Following an interview that came with being one of the five finalists, LaForce took a position as a field correspondent, where she is required to travel, write and do interviews for Nike in the midwest region.

Her first assignment for Nike was called "Point guard college", an intense basketball camp with point guards from other Division I schools. She was assigned to go to camp as an Ohio University point guard and blog about her boot camp-like experience there.

She then flew out to Portland, Oregon for her next project, which was for a winter clothing line where she modeled different outfits for the Nike website, under shop-by-outfit.

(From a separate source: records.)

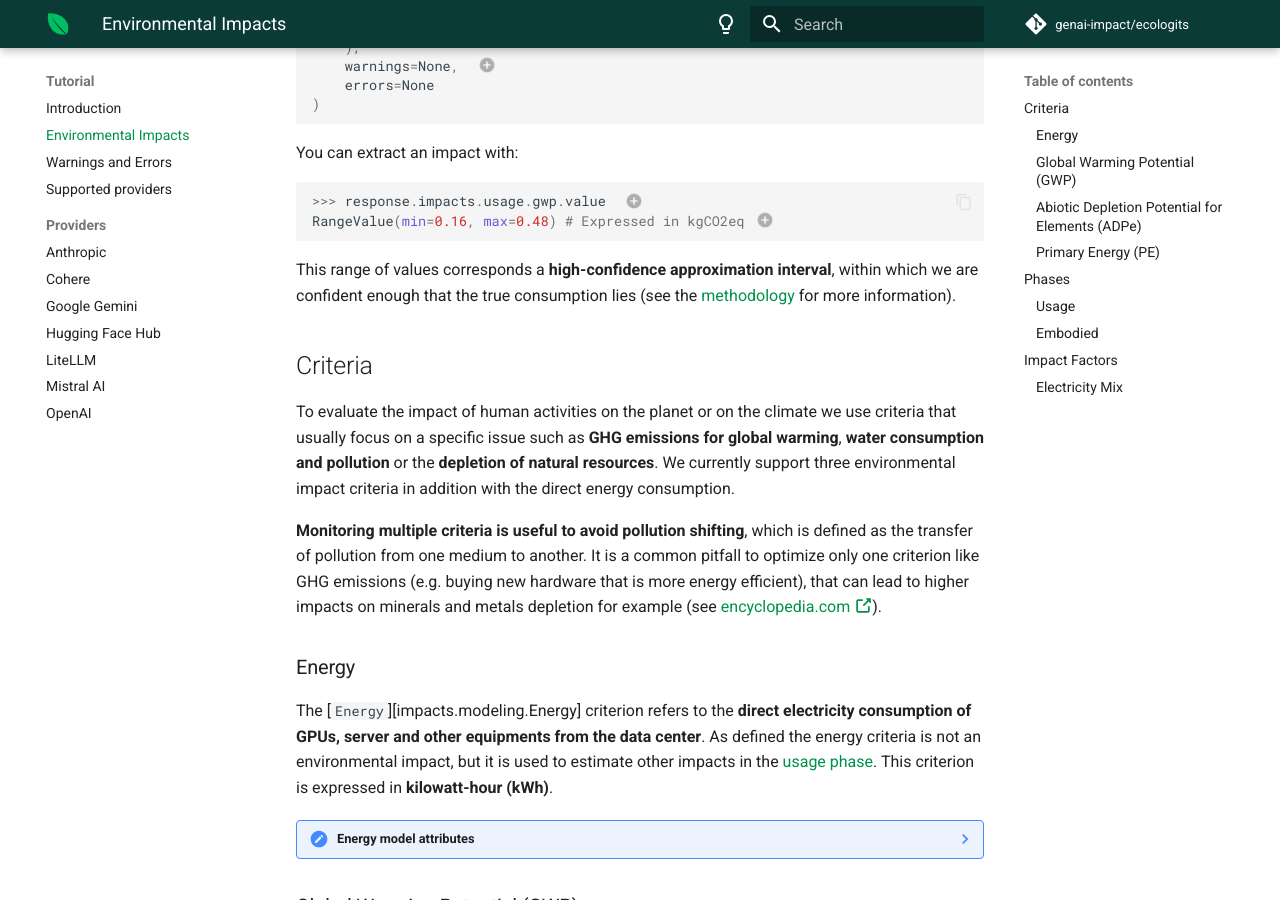
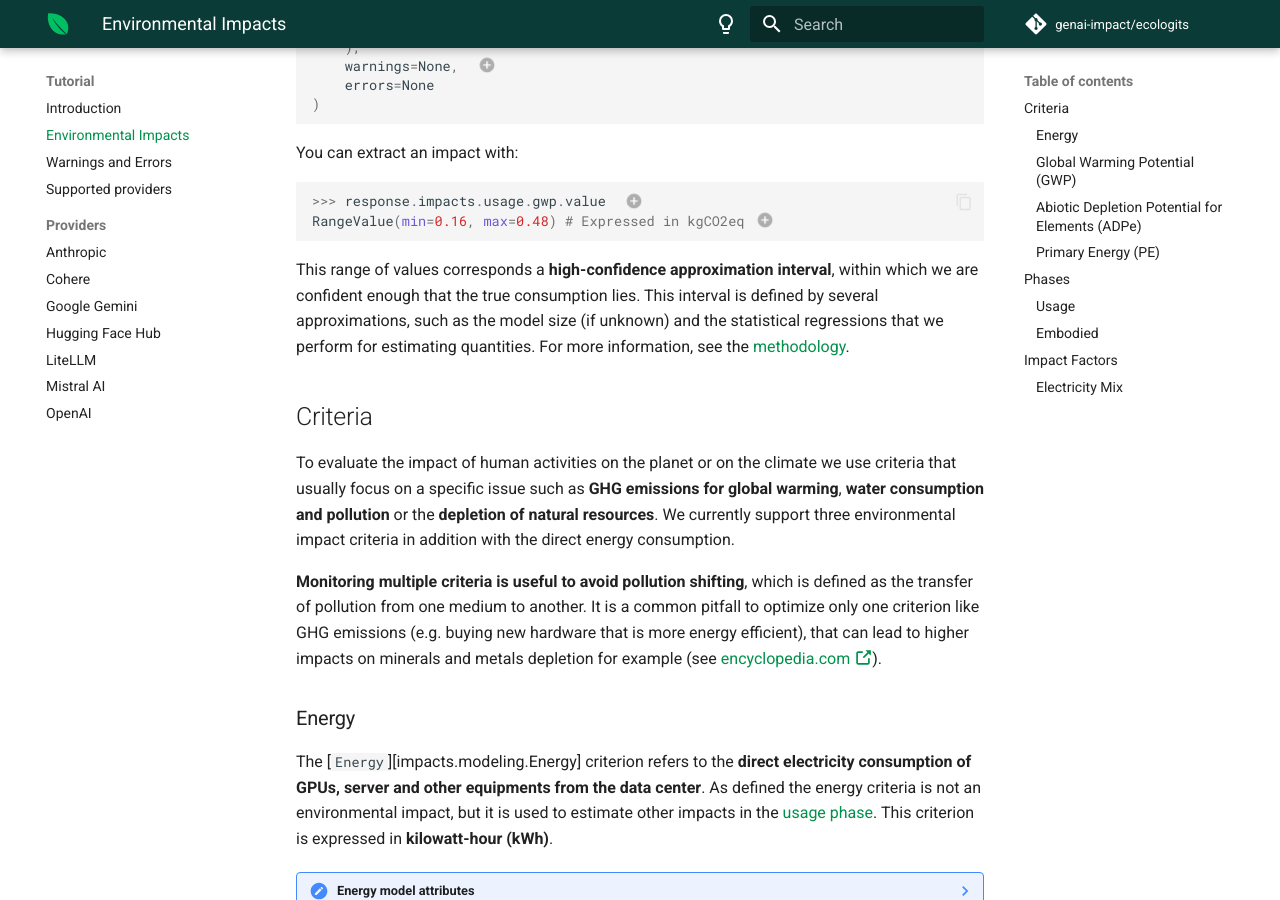
Before and after one commit to genai-impact/ecologits, an MkDocs documentation site: the page built from docs/tutorial/impacts.md, in a window 1280 px wide and 900 px high, scrolled down 790 px. Built offline with MkDocs 1.6.1 and Material for MkDocs 9.7.7, drawn with Linux system fonts in a browser that asks for light colours; comment, search, counter and statistics services are not loaded; the version menu is left out.

Commit message:
docs: clarifications review

```diff
--- a/docs/tutorial/impacts.md
+++ b/docs/tutorial/impacts.md
@@ -45,9 +45,7 @@
 1. Assuming you have made an inference and get the response in an `response` object.
 2. [`RangeValue`][utils.range_value.RangeValue] are used to define intervals. It corresponds to the 95% confidence interval of our approximation.
 
-This range of values corresponds a **high-confidence approximation interval**, within which we are confident enough that the true consumption lies (see the [methodology](../methodology/llm_inference.md) for more information).
-
-
+This range of values corresponds a **high-confidence approximation interval**, within which we are confident enough that the true consumption lies. This interval is defined by several approximations, such as the model size (if unknown) and the statistical regressions that we perform for estimating quantities. For more information, see the [methodology](../methodology/llm_inference.md).
 
 ## Criteria
 
```
Also changed, not shown: docs/methodology/llm_inference.md (+1 -1 lines).
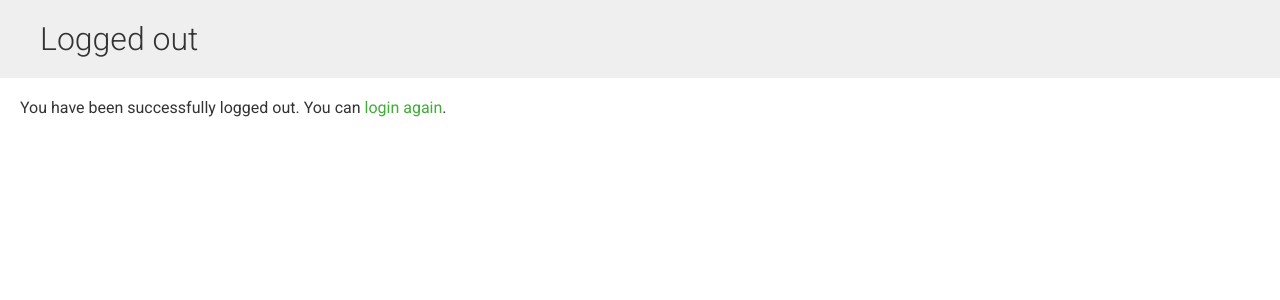
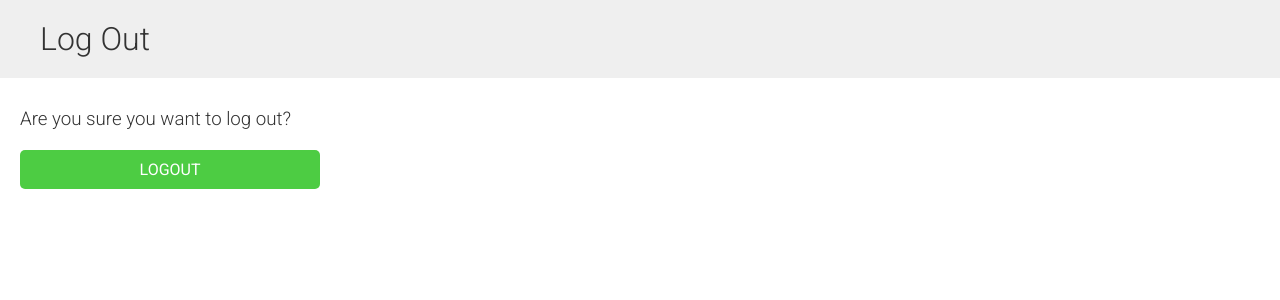
Before and after one commit to gurupratap-matharu/educa, a Django app: page /accounts/logout/ in a window 1280 px wide. Shown: the part 54-354 px from the top of the page. Run offline with Django 4.2, Linux system fonts and the light colour scheme; the visitor is signed in with stand-in values (Sample User, id 1).

Commit message:
Correct url reference to logout

```diff
--- a/templates/account/logout.html
+++ b/templates/account/logout.html
@@ -3,10 +3,15 @@
 {% block title %}Logged out{% endblock %}
 
 {% block content %}
-<h1>Logged out</h1>
+<h1>Log Out</h1>
 <div class="module">
-    <p>You have been successfully logged out.
-        You can <a href="{% url "login" %}">login again</a>.
-    </p>
+    <h3>Are you sure you want to log out?</h3>
+    <div class="login-form">
+        <form action="{% url 'account_logout' %}" method="post">
+            {% csrf_token %}
+            {{ form }}
+            <input type="submit" value="Logout"></input>
+        </form>
+    </div>
 </div>
 {% endblock content %}
```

"I'm so used to being busy, that's been the story of my life and I love it so much," LaForce said. "I think each year I get less and less stressed out. Now that I found my groove and I have my priorities straight, I have an idea what the next couple years are going to look like. It's less stressful for me."

She is also currently doing an Emmy-winning high school football show called "Grid Iron Glory" where she does a wrap-up, highlight-reel type of show where she serves as a reporter. She is also the co-producer of the "Bobcat Blitz", the Ohio U Coaches show that airs on local cable television.

When basketball season begins, she will serve as the color analyst for the 'Cats' women's basketball radio broadcasts.

She credits her parents, Wade and Lesa LaForce (also a former Miss Ohio U.S.A. in 1977) for keeping her humble and keeping the desire to follow her dreams.

"My parents are go-getters," LaForce said. "They are so upbeat. They are always doing new and exciting things. I credit my parents 100 percent. I can't even say enough. They are the reason I've been able to stay grounded and level-headed."

She also credits her aunt Connie Rummell for helping her have success in her athletic career.
Another inspirational force for LaForce is her cousin Blake LaForce, who lost his life earlier this year after a courageous battle with leukemia and the consequences of insurmountable complications.

"He has touched so many peoples lives," LaForce said. "He was such a fighter. He taught me so many things. Every time I start to take something for granted, all I have to do is think about him and think about what he went through. What happened to him really put things in perspective."

In the meanwhile, LaForce loves her busy life and looks forward to her future.

"I'd love to work for ESPN, but I'm not limiting myself," LaForce said. "There are a lot of great sports networks and programs that I would love to be a part of. If I had to pick an ultimate goal, it would be ESPN, being a basketball analyst or commentator. I would even love to do sideline stuff and feature packages for other sports as well.
"There's a certain stereotype that goes along with pageants and pageant girls," LaForce said.

"To be able to say I played Division I basketball helps balance that stereotype. Especially getting into sports broadcasting, I think it gives me more credibility."

Labels: , ,


Post a Comment

Subscribe to Post Comments [Atom]

<< Home